** WORK REQUEST **
Nothing in the entries may change when you repeat them, and no images may appear.

** Before-and-after change data **
►
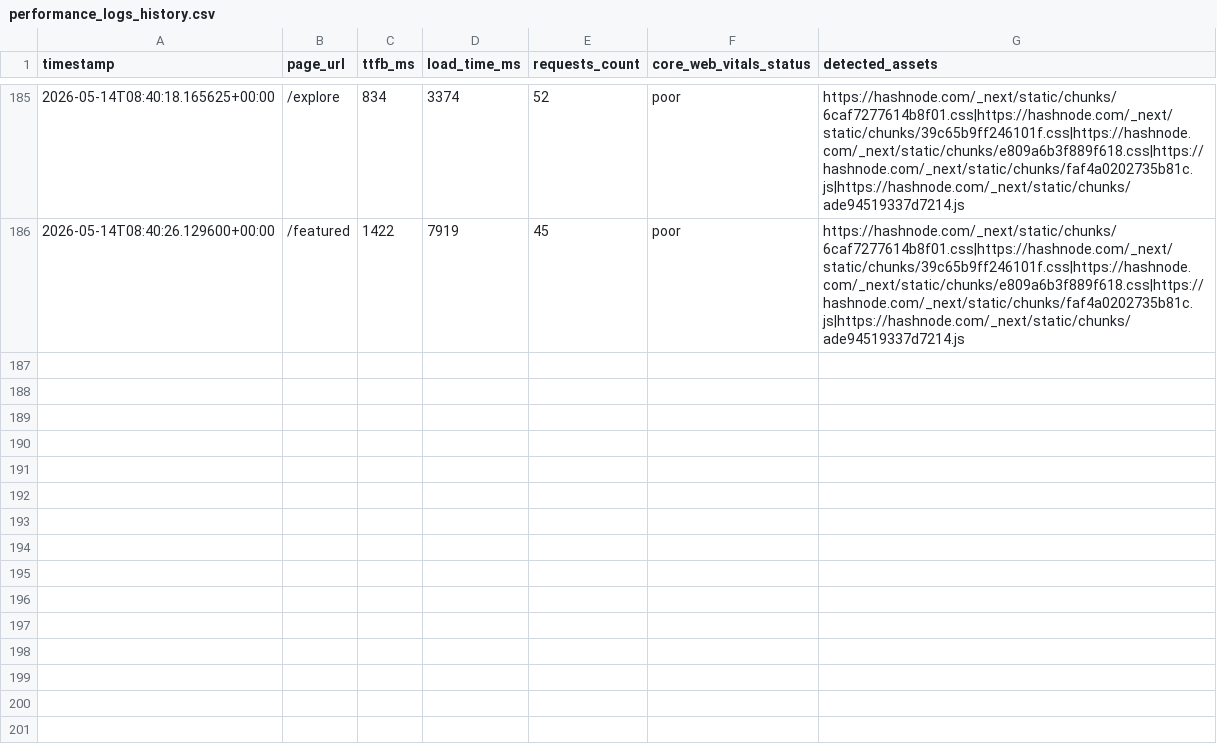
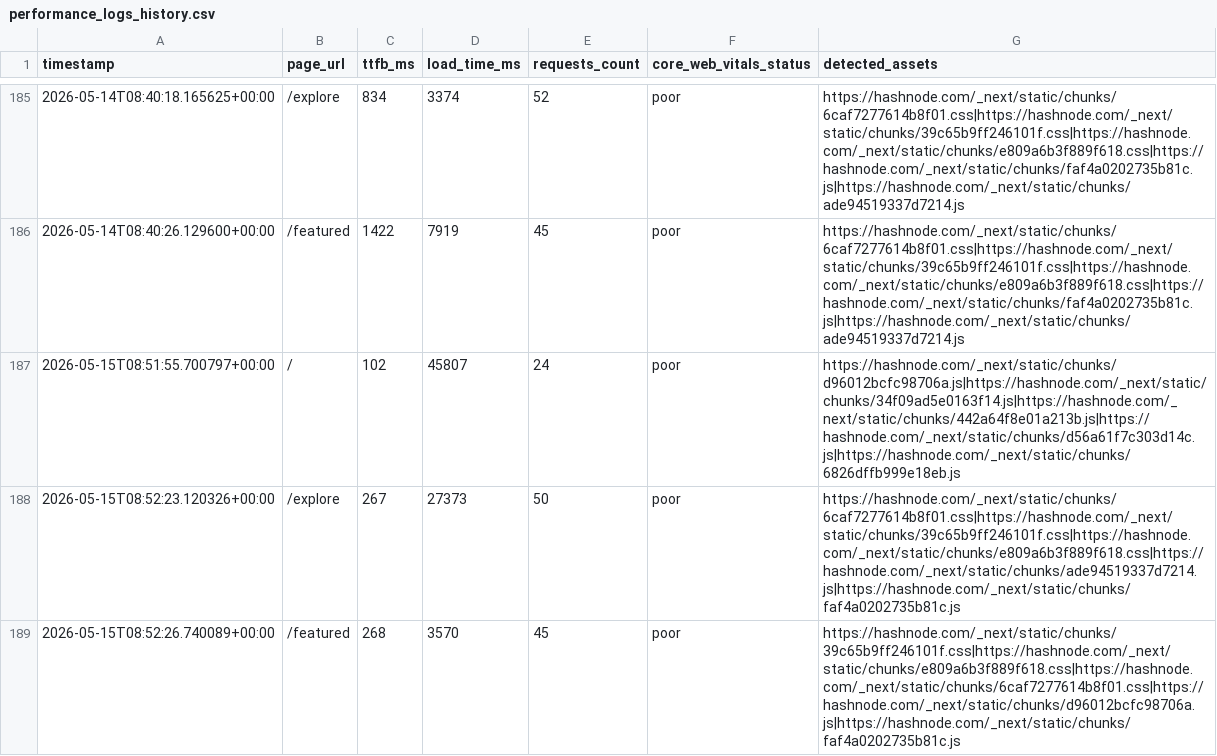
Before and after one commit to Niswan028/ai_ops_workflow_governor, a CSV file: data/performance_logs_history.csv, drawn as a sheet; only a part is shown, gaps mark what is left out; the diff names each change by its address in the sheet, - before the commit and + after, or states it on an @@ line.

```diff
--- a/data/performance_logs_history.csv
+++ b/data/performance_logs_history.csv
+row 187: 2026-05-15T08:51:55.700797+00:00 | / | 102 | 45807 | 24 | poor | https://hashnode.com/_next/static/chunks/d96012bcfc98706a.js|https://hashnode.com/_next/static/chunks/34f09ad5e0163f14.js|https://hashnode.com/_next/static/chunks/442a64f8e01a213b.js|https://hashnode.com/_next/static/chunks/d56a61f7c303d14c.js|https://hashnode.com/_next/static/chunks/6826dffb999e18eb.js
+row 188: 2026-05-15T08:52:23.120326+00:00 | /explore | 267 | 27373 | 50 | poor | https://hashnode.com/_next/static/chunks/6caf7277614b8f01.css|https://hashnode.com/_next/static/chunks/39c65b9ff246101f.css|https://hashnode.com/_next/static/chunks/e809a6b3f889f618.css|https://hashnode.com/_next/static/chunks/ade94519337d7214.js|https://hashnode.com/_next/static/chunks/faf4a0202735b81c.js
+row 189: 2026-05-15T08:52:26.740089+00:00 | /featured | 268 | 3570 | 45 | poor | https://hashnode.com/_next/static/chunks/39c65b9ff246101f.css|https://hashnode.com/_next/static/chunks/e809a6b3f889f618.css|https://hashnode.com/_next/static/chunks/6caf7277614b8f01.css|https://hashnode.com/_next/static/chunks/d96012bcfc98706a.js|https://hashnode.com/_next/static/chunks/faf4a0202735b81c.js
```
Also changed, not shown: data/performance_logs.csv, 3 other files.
◄
** ANSWER SECTION **
Before and after one commit to Niswan028/ai_ops_workflow_governor, a CSV file: data/performance_logs_history.csv, drawn as a sheet; only a part is shown, gaps mark what is left out; the diff names each change by its address in the sheet, - before the commit and + after, or states it on an @@ line.

```diff
--- a/data/performance_logs_history.csv
+++ b/data/performance_logs_history.csv
+row 187: 2026-05-15T08:51:55.700797+00:00 | / | 102 | 45807 | 24 | poor | https://hashnode.com/_next/static/chunks/d96012bcfc98706a.js|https://hashnode.com/_next/static/chunks/34f09ad5e0163f14.js|https://hashnode.com/_next/static/chunks/442a64f8e01a213b.js|https://hashnode.com/_next/static/chunks/d56a61f7c303d14c.js|https://hashnode.com/_next/static/chunks/6826dffb999e18eb.js
+row 188: 2026-05-15T08:52:23.120326+00:00 | /explore | 267 | 27373 | 50 | poor | https://hashnode.com/_next/static/chunks/6caf7277614b8f01.css|https://hashnode.com/_next/static/chunks/39c65b9ff246101f.css|https://hashnode.com/_next/static/chunks/e809a6b3f889f618.css|https://hashnode.com/_next/static/chunks/ade94519337d7214.js|https://hashnode.com/_next/static/chunks/faf4a0202735b81c.js
+row 189: 2026-05-15T08:52:26.740089+00:00 | /featured | 268 | 3570 | 45 | poor | https://hashnode.com/_next/static/chunks/39c65b9ff246101f.css|https://hashnode.com/_next/static/chunks/e809a6b3f889f618.css|https://hashnode.com/_next/static/chunks/6caf7277614b8f01.css|https://hashnode.com/_next/static/chunks/d96012bcfc98706a.js|https://hashnode.com/_next/static/chunks/faf4a0202735b81c.js
```
Also changed, not shown: data/performance_logs.csv, 3 other files.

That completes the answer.